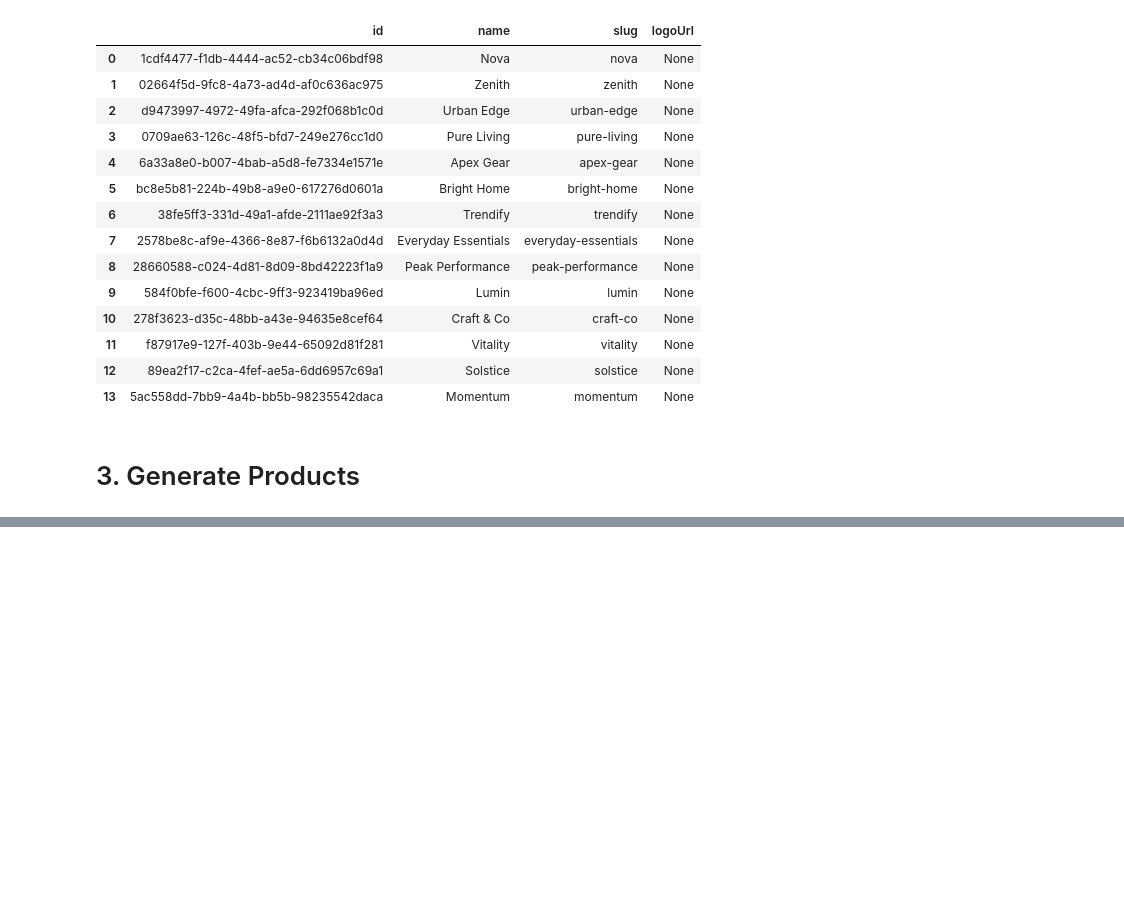
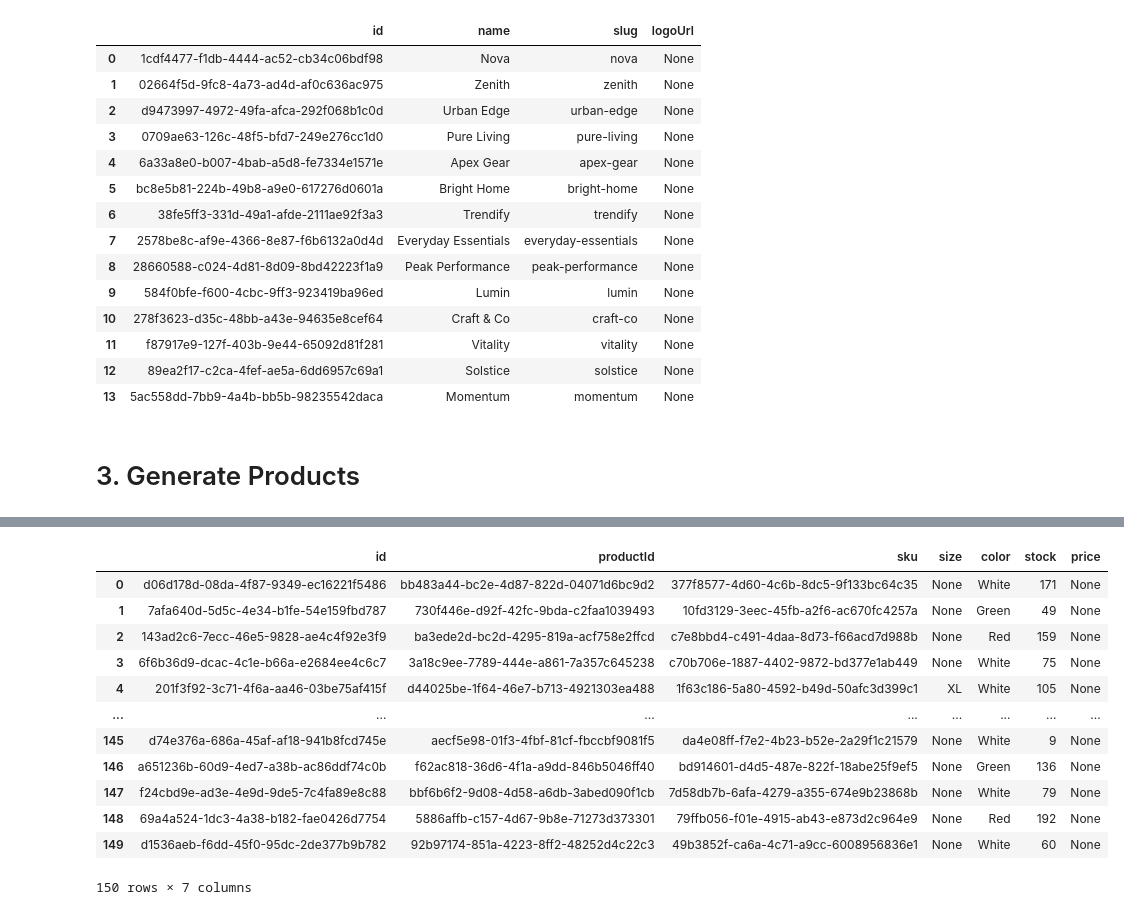
Before and after one commit to abdallahh07/tijara, a Jupyter notebook: notebooks/1.data.ipynb, the cells around one changed output, grey strips where cells are left out. Drawn from its saved outputs; the diff is of its cells as text; code cells hidden in the pictures; blank space fills up the shorter version.

Commit message:
adding product_varient

```diff
--- a/notebooks/1.data.ipynb
+++ b/notebooks/1.data.ipynb
@@ -168,4 +168,4 @@ for i in range(num_products):
         "basePrice": np.random.uniform(1000, 10000),
         "createdAt": "2026-01-01",
         "updatedAt": "2026-01-01"}
-    products.append(products)
+    products.append(product)
@@ -177,0 +194,6 @@ ValueError: If using all scalar values, you must pass an index
+# %%
+category_lookup = {}
+for cat in categories:
+    category_lookup[cat["id"]] = cat["name"]
+
+category_lookup
@@ -177,0 +209,41 @@ ValueError: If using all scalar values, you must pass an index
+# %%
+sizes = ["S", "M", "L", "XL"]
+colors = ["Black", "White", "Red", "Blue", "Green"]
+
+variants = []
+for product in products:
+    category_name = category_lookup[product["categoryId"]]
+
+    if category_name == "Clothing":
+        size = sizes[np.random.randint(0, len(sizes))]
+    else:
+        size = None
+
+    variant = {
+        "id": str(uuid.uuid4()),
+        "productId": product["id"],
+        "sku": str(uuid.uuid4()),
+        "size": size,
+        "color": colors[np.random.randint(0, len(colors))],
+        "stock": np.random.randint(0, 200),
+        "price": None
+    }
+    variants.append(variant)
+# %%
+varients_df=pd.DataFrame(variants)
+# %%
+varients_df
+# %% [output]
+|  | id | productId | sku | size | color | stock | price |
+| 0 | d06d178d-08da-4f87-9349-ec16221f5486 | bb483a44-bc2e-4d87-822d-04071d6bc9d2 | 377f8577-4d60-4c6b-8dc5-9f133bc64c35 | None | White | 171 | None |
+| 1 | 7afa640d-5d5c-4e34-b1fe-54e159fbd787 | 730f446e-d92f-42fc-9bda-c2faa1039493 | 10fd3129-3eec-45fb-a2f6-ac670fc4257a | None | Green | 49 | None |
+| 2 | 143ad2c6-7ecc-46e5-9828-ae4c4f92e3f9 | ba3ede2d-bc2d-4295-819a-acf758e2ffcd | c7e8bbd4-c491-4daa-8d73-f66acd7d988b | None | Red | 159 | None |
+| 3 | 6f6b36d9-dcac-4c1e-b66a-e2684ee4c6c7 | 3a18c9ee-7789-444e-a861-7a357c645238 | c70b706e-1887-4402-9872-bd377e1ab449 | None | White | 75 | None |
+| 4 | 201f3f92-3c71-4f6a-aa46-03be75af415f | d44025be-1f64-46e7-b713-4921303ea488 | 1f63c186-5a80-4592-b49d-50afc3d399c1 | XL | White | 105 | None |
+| ... | ... | ... | ... | ... | ... | ... | ... |
+| 145 | d74e376a-686a-45af-af18-941b8fcd745e | aecf5e98-01f3-4fbf-81cf-fbccbf9081f5 | da4e08ff-f7e2-4b23-b52e-2a29f1c21579 | None | White | 9 | None |
+| 146 | a651236b-60d9-4ed7-a38b-ac86ddf74c0b | f62ac818-36d6-4f1a-a9dd-846b5046ff40 | bd914601-d4d5-487e-822f-18abe25f9ef5 | None | Green | 136 | None |
+| 147 | f24cbd9e-ad3e-4e9d-9de5-7c4fa89e8c88 | bbf6b6f2-9d08-4d58-a6db-3abed090f1cb | 7d58db7b-6afa-4279-a355-674e9b23868b | None | White | 79 | None |
+| 148 | 69a4a524-1dc3-4a38-b182-fae0426d7754 | 5886affb-c157-4d67-9b8e-71273d373301 | 79ffb056-f01e-4915-ab43-e873d2c964e9 | None | Red | 192 | None |
+| 149 | d1536aeb-f6dd-45f0-95dc-2de377b9b782 | 92b97174-851a-4223-8ff2-48252d4c22c3 | 49b3852f-ca6a-4c71-a9cc-6008956836e1 | None | White | 60 | None |
+150 rows × 7 columns
```
Also changed, not shown: parts of 6 cells of this notebook, 1 other file.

> _DIRECTIONS FOR THIS TASK_: When a line carries an image, skip the image and repeat everything else above exactly as written.

> _ANSWER TO THIS TASK_:
Before and after one commit to abdallahh07/tijara, a Jupyter notebook: notebooks/1.data.ipynb, the cells around one changed output, grey strips where cells are left out. Drawn from its saved outputs; the diff is of its cells as text; code cells hidden in the pictures; blank space fills up the shorter version.

Commit message:
adding product_varient

```diff
--- a/notebooks/1.data.ipynb
+++ b/notebooks/1.data.ipynb
@@ -168,4 +168,4 @@ for i in range(num_products):
         "basePrice": np.random.uniform(1000, 10000),
         "createdAt": "2026-01-01",
         "updatedAt": "2026-01-01"}
-    products.append(products)
+    products.append(product)
@@ -177,0 +194,6 @@ ValueError: If using all scalar values, you must pass an index
+# %%
+category_lookup = {}
+for cat in categories:
+    category_lookup[cat["id"]] = cat["name"]
+
+category_lookup
@@ -177,0 +209,41 @@ ValueError: If using all scalar values, you must pass an index
+# %%
+sizes = ["S", "M", "L", "XL"]
+colors = ["Black", "White", "Red", "Blue", "Green"]
+
+variants = []
+for product in products:
+    category_name = category_lookup[product["categoryId"]]
+
+    if category_name == "Clothing":
+        size = sizes[np.random.randint(0, len(sizes))]
+    else:
+        size = None
+
+    variant = {
+        "id": str(uuid.uuid4()),
+        "productId": product["id"],
+        "sku": str(uuid.uuid4()),
+        "size": size,
+        "color": colors[np.random.randint(0, len(colors))],
+        "stock": np.random.randint(0, 200),
+        "price": None
+    }
+    variants.append(variant)
+# %%
+varients_df=pd.DataFrame(variants)
+# %%
+varients_df
+# %% [output]
+|  | id | productId | sku | size | color | stock | price |
+| 0 | d06d178d-08da-4f87-9349-ec16221f5486 | bb483a44-bc2e-4d87-822d-04071d6bc9d2 | 377f8577-4d60-4c6b-8dc5-9f133bc64c35 | None | White | 171 | None |
+| 1 | 7afa640d-5d5c-4e34-b1fe-54e159fbd787 | 730f446e-d92f-42fc-9bda-c2faa1039493 | 10fd3129-3eec-45fb-a2f6-ac670fc4257a | None | Green | 49 | None |
+| 2 | 143ad2c6-7ecc-46e5-9828-ae4c4f92e3f9 | ba3ede2d-bc2d-4295-819a-acf758e2ffcd | c7e8bbd4-c491-4daa-8d73-f66acd7d988b | None | Red | 159 | None |
+| 3 | 6f6b36d9-dcac-4c1e-b66a-e2684ee4c6c7 | 3a18c9ee-7789-444e-a861-7a357c645238 | c70b706e-1887-4402-9872-bd377e1ab449 | None | White | 75 | None |
+| 4 | 201f3f92-3c71-4f6a-aa46-03be75af415f | d44025be-1f64-46e7-b713-4921303ea488 | 1f63c186-5a80-4592-b49d-50afc3d399c1 | XL | White | 105 | None |
+| ... | ... | ... | ... | ... | ... | ... | ... |
+| 145 | d74e376a-686a-45af-af18-941b8fcd745e | aecf5e98-01f3-4fbf-81cf-fbccbf9081f5 | da4e08ff-f7e2-4b23-b52e-2a29f1c21579 | None | White | 9 | None |
+| 146 | a651236b-60d9-4ed7-a38b-ac86ddf74c0b | f62ac818-36d6-4f1a-a9dd-846b5046ff40 | bd914601-d4d5-487e-822f-18abe25f9ef5 | None | Green | 136 | None |
+| 147 | f24cbd9e-ad3e-4e9d-9de5-7c4fa89e8c88 | bbf6b6f2-9d08-4d58-a6db-3abed090f1cb | 7d58db7b-6afa-4279-a355-674e9b23868b | None | White | 79 | None |
+| 148 | 69a4a524-1dc3-4a38-b182-fae0426d7754 | 5886affb-c157-4d67-9b8e-71273d373301 | 79ffb056-f01e-4915-ab43-e873d2c964e9 | None | Red | 192 | None |
+| 149 | d1536aeb-f6dd-45f0-95dc-2de377b9b782 | 92b97174-851a-4223-8ff2-48252d4c22c3 | 49b3852f-ca6a-4c71-a9cc-6008956836e1 | None | White | 60 | None |
+150 rows × 7 columns
```
Also changed, not shown: parts of 6 cells of this notebook, 1 other file.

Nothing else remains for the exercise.